What if we applied Harrison’s lesson to the federal estate tax, which currently only affects the top 0.2 percent of households? (It kicks in for individual estates at $5.43 million, or $10.86 million for a couple.)
Here’s a go: Just because a person has wealthy progenitors doesn’t mean they should be rich too. They’re not entitled to the participation prize of inheritance. They should have to earn their fortune like the rest of us.
But Republicans in Congress repeatedly take aim at the estate tax, this fairest of all taxes, a partial re-leveling of the American playing field. With a Republican majority, the House passed another repeal of the estate tax in April. (Only seven Democrats voted for it.)
If it had been signed into law, it would have cost the U.S. Treasury an estimated $14.6 billion in fiscal year 2016 alone, an added hole to plug in the budget. As recently as 2001, the estate tax kicked in at $675,000, bringing in over $37 billion in revenue, so we’re already covering a big hole as it is.
Some conservatives use those numbers to make the absurd argument that we should get rid of the estate tax because it’s a declining source of revenue, even though the main reason it’s declining is because Congress raised the exemption level eight-fold, making far fewer estates liable to pay it.
Imagine playing a Monopoly game where everybody starts with the standard $1,500, except one player who begins, by chance, with $5 million. It would be obvious to everybody the game is now rigged in that person’s favor.
This is what we live every day in America. Those who have, get.
It’s not just inheritance. From 2002 to 2005, three-fourths of national income growth went to the top 1 percent. During the 2009 to 2010 recovery, the same group captured 93 percent of income gains. Did they really work that much harder than everybody else?
The richest 1 percent now own more wealth than the bottom 90 percent combined. Getting rid of the estate tax would only make this inequality worse.
Don’t buy the “class warfare” argument. The politicians who use it would like people to accept the status quo without question or complaint. They would prefer the masses pay attention to something else, like football.
About 10 years ago, Warren Buffett, the billionaire investor who has spoken forthrightly about his tax advantages compared to his middle class employees, said to Ben Stein, “There’s class warfare all right. But it’s my class, the rich class, that’s making war, and we’re winning.”

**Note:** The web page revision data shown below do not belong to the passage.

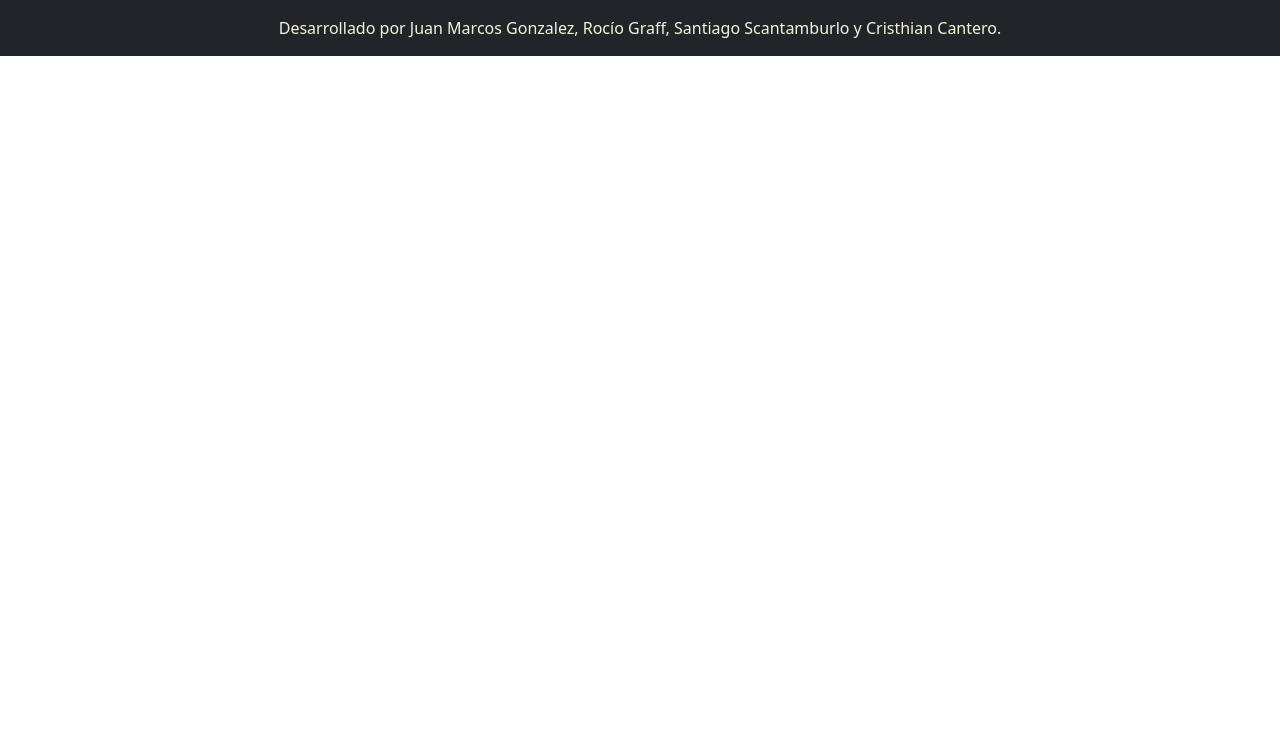
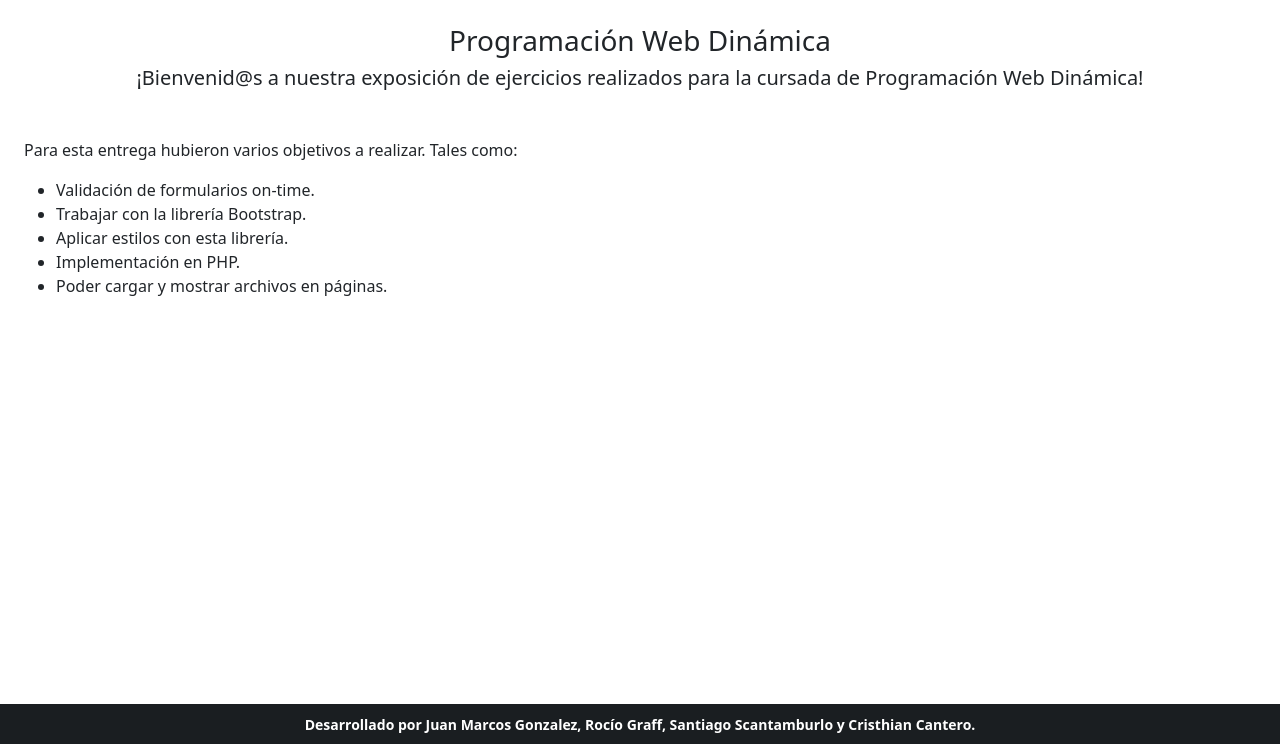
Before and after one commit to a-fortunados/pwd, a PHP site: page /vista/index.php in a window 1280 px wide. Shown: the part 56-800 px from the top of the page. Run offline with PHP 8.4, Linux system fonts and the light colour scheme.

Commit message:
Intro y cambios en footer

```diff
--- a/vista/css/styles.css
+++ b/vista/css/styles.css
@@ -1,25 +1,17 @@
 body {
-    height: auto;
+  height: auto;
 }
 
 .container-main {
-    height: auto;
-    width: 100%;
-    align-items: center;
-    /* background-color: aquamarine; */
-    padding: 40px;
+  height: auto;
+  width: 90%;
+  align-items: center;
+  /* background-color: aquamarine; */
+  padding: 40px;
 }
 
-footer {
-    position: relative;
-    margin-bottom: 0;
-    /* bottom: 0;*/
-    width: 100%;
-    /* font-size: 12px; */
-    text-align: center;
+footer a {
+  font-size: 14px;
+  font-weight: bold;
+  text-decoration: none;
 }
-
-.container-footer {
-    color: beige;
-    font-size: 2vh;
-}
--- a/vista/estructura/pie_principal.php
+++ b/vista/estructura/pie_principal.php
@@ -1,7 +1,7 @@
 <!-- Pie redirect index php htdocs -->
-<footer class="py-3 bg-dark">
-    <div class="container-footer">
-        <span>Desarrollado por Juan Marcos Gonzalez, Rocío Graff, Santiago Scantamburlo y Cristhian Cantero.</span>
+<footer class="fixed-bottom bg-dark mt-auto">
+    <div class="text-center text-white py-2" style="background-color: rgba(0, 0, 0, 0.2);">
+        <a class="text-white" href="https://github.com/a-fortunados/pwd">Desarrollado por Juan Marcos Gonzalez, Rocío Graff, Santiago Scantamburlo y Cristhian Cantero.</a>
     </div>
 </footer>
 <script src="js/bootstrap.bundle.min.js"></script>
--- a/vista/index.php
+++ b/vista/index.php
@@ -7,7 +7,21 @@ include_once 'estructura/cabecera_principal.php';
 ?>
 
 <body>
+    <h3 class="text-center mt-4">Programación Web Dinámica</h3>
 
+    <h5 class="text-center mt-2">¡Bienvenid@s a nuestra exposición de ejercicios realizados para la cursada de Programación Web Dinámica!</h5>
+
+    <p class="ms-4 mt-5">
+        Para esta entrega hubieron varios objetivos a realizar. Tales como:
+
+        <ul class="ms-4">
+            <li>Validación de formularios on-time.</li>
+            <li>Trabajar con la librería Bootstrap.</li>
+            <li>Aplicar estilos con esta librería.</li>
+            <li>Implementación en PHP.</li>
+            <li>Poder cargar y mostrar archivos en páginas.</li>
+        </ul>
+    </p>
 </body>
 
 <?php
```
Also changed, not shown: vista/estructura/pie.php (+4 -4 lines), vista/tp/2/4/mostrarDatos.php (+4 -4 lines).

That’s the crux of the problem.
Open markets, educational opportunities and democratic government make it possible for many people to climb up a long way, some to the top. According to Daron Acemoglu and James Robinson’s research, as described in Chrystia Freeland’s “Plutocrats: the rise of the new global super-rich and the fall of everyone else,” these things are part of a virtuous cycle that creates widespread prosperity in a society.
But once they get to the top, some people want to maintain or bolster their position, and they lobby for special rules that are pro-business instead of pro-market. They exert monetary influence in elections to get laws written in their favor, corrupting the democratic process, especially as caps on campaign donations are lifted. They believe that what is good for them is good for everybody else. This is the development of plutocracy, in which the wealthy control government.
Does this sound all too familiar?
We need to reclaim democracy and make opportunities broadly available again. We teach our kids that grit and hard work are keys to success, and we must demand a system in which these things are likely to help them get there.
Jennifer Vogt-Erickson is a member of the Freeborn County DFL Party.